#### What the exercise asks:
The entries below are to be reproduced exactly, with their pictures omitted.

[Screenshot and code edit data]

═══

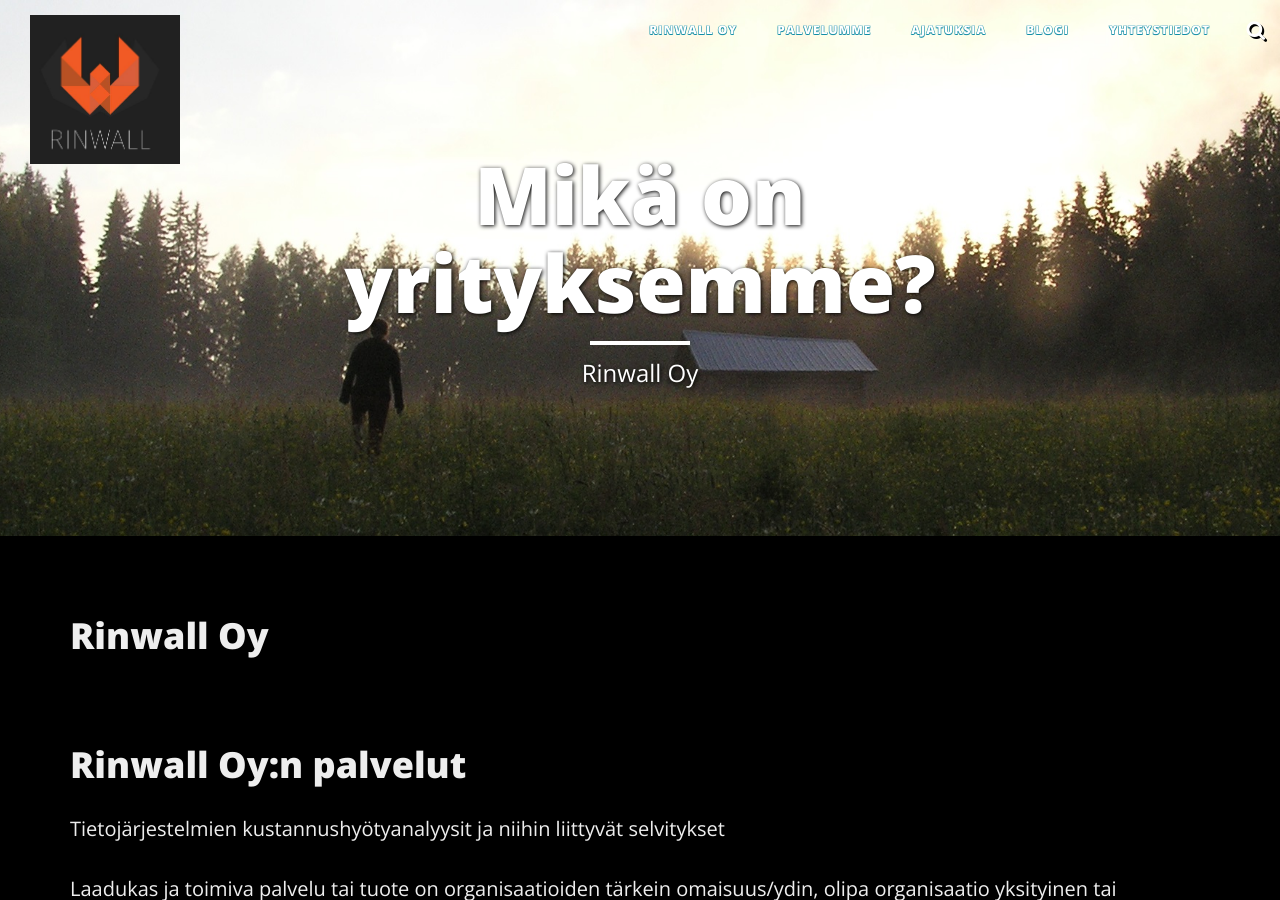
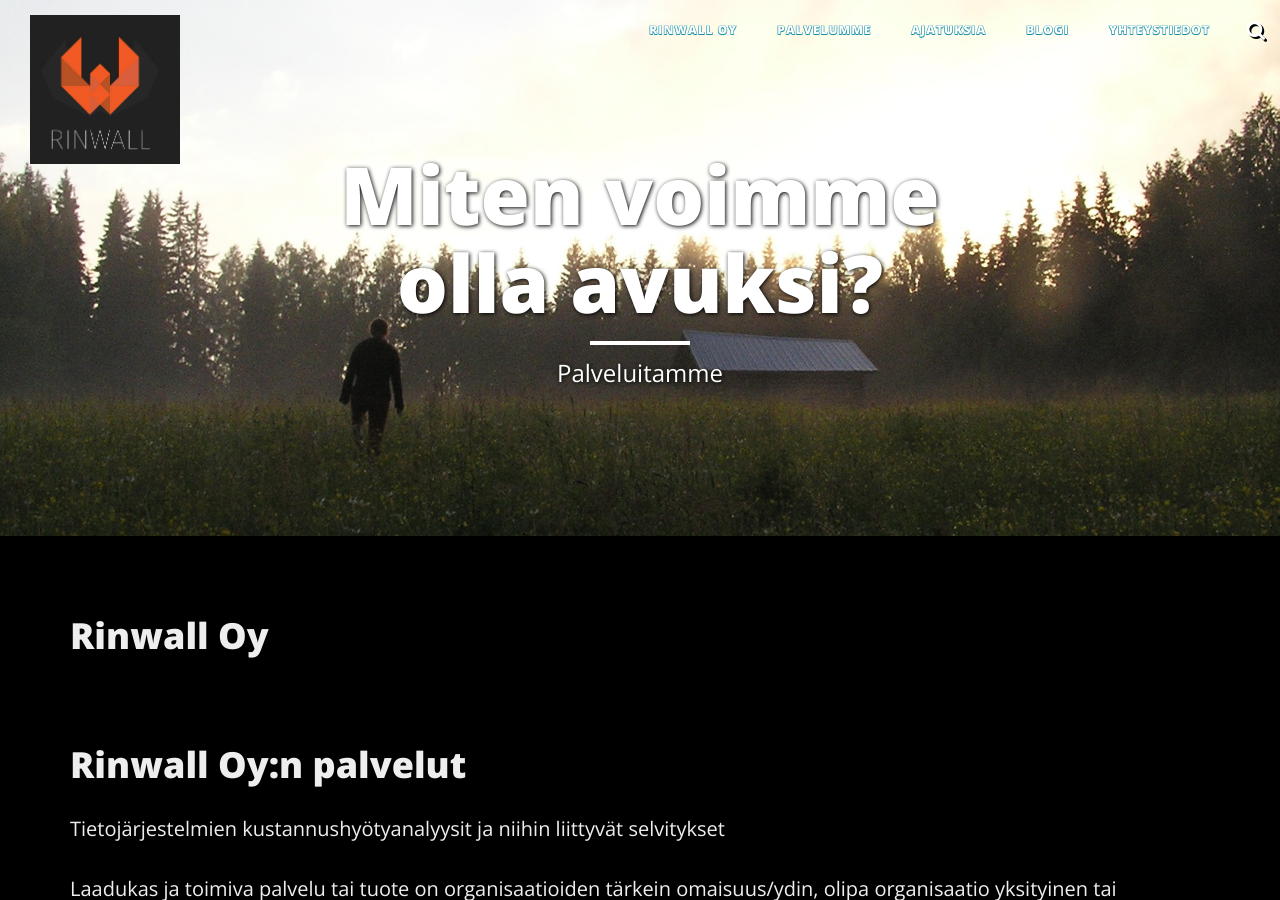
Before and after one commit to Rinwall/site, a Jekyll site: the page built from Rinwall/index.html, in a window 1280 px wide and 900 px high. Built offline with Jekyll 4.4.1, drawn with Linux system fonts in a browser that asks for light colours; nearby versions of some CDN libraries.

Commit message:
Update index.html

```diff
--- a/Rinwall/index.html
+++ b/Rinwall/index.html
@@ -1,7 +1,7 @@
 ---
 layout: page
-title: "Mikä on yrityksemme?"
-description: "Rinwall Oy"
+title: "Miten voimme olla avuksi?"
+description: "Palveluitamme"
 active: rinwall
 header-img: "img/about-bg.jpg"
 ---
```
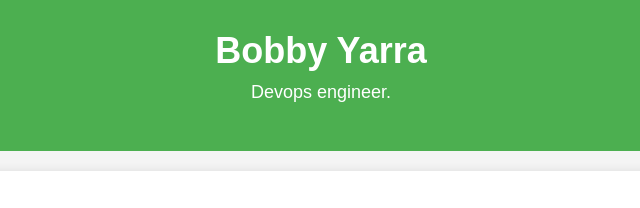
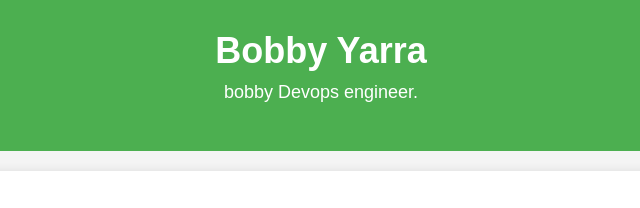
Before and after one commit to anji-yarra/simple-webpage, a plain HTML site: page index1.html in a window 1280 px wide. Shown: the top 208 px of the page, 319-959 px from the left. Drawn offline with Linux system fonts and the light colour scheme.

Commit message:
Edited Para

```diff
--- a/index1.html
+++ b/index1.html
@@ -9,7 +9,7 @@
 <body>
     <header>
         <h1>Bobby Yarra</h1>
-        <p>Devops engineer.</p>
+        <p>bobby Devops engineer.</p>
     </header>
 
     <section class="about">
```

═══

#### Task output:
Before and after one commit to Rinwall/site, a Jekyll site: the page built from Rinwall/index.html, in a window 1280 px wide and 900 px high. Built offline with Jekyll 4.4.1, drawn with Linux system fonts in a browser that asks for light colours; nearby versions of some CDN libraries.

Commit message:
Update index.html

```diff
--- a/Rinwall/index.html
+++ b/Rinwall/index.html
@@ -1,7 +1,7 @@
 ---
 layout: page
-title: "Mikä on yrityksemme?"
-description: "Rinwall Oy"
+title: "Miten voimme olla avuksi?"
+description: "Palveluitamme"
 active: rinwall
 header-img: "img/about-bg.jpg"
 ---
```
Before and after one commit to anji-yarra/simple-webpage, a plain HTML site: page index1.html in a window 1280 px wide. Shown: the top 208 px of the page, 319-959 px from the left. Drawn offline with Linux system fonts and the light colour scheme.

Commit message:
Edited Para

```diff
--- a/index1.html
+++ b/index1.html
@@ -9,7 +9,7 @@
 <body>
     <header>
         <h1>Bobby Yarra</h1>
-        <p>Devops engineer.</p>
+        <p>bobby Devops engineer.</p>
     </header>
 
     <section class="about">
```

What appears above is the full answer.